■ **Material shown**:
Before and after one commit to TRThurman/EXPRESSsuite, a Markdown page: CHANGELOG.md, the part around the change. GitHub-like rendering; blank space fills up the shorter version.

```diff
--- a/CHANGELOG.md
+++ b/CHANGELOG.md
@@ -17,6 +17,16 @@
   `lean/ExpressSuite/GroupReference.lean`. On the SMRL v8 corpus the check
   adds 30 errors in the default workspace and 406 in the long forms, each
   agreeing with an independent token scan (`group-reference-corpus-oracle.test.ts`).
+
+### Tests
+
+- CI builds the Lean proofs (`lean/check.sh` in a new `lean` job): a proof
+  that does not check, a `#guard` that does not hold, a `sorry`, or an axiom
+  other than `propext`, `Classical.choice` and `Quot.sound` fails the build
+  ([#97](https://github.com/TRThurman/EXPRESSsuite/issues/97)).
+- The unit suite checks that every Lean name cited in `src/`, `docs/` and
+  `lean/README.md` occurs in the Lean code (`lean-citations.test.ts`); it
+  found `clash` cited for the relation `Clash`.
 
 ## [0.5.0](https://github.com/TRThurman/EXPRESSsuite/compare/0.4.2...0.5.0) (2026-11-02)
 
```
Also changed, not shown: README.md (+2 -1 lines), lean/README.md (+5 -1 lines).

■ **What you have to do**: Type the material above out again, exactly.

■ **Final answer**:
Before and after one commit to TRThurman/EXPRESSsuite, a Markdown page: CHANGELOG.md, the part around the change. GitHub-like rendering; blank space fills up the shorter version.

```diff
--- a/CHANGELOG.md
+++ b/CHANGELOG.md
@@ -17,6 +17,16 @@
   `lean/ExpressSuite/GroupReference.lean`. On the SMRL v8 corpus the check
   adds 30 errors in the default workspace and 406 in the long forms, each
   agreeing with an independent token scan (`group-reference-corpus-oracle.test.ts`).
+
+### Tests
+
+- CI builds the Lean proofs (`lean/check.sh` in a new `lean` job): a proof
+  that does not check, a `#guard` that does not hold, a `sorry`, or an axiom
+  other than `propext`, `Classical.choice` and `Quot.sound` fails the build
+  ([#97](https://github.com/TRThurman/EXPRESSsuite/issues/97)).
+- The unit suite checks that every Lean name cited in `src/`, `docs/` and
+  `lean/README.md` occurs in the Lean code (`lean-citations.test.ts`); it
+  found `clash` cited for the relation `Clash`.
 
 ## [0.5.0](https://github.com/TRThurman/EXPRESSsuite/compare/0.4.2...0.5.0) (2026-11-02)
 
```
Also changed, not shown: README.md (+2 -1 lines), lean/README.md (+5 -1 lines).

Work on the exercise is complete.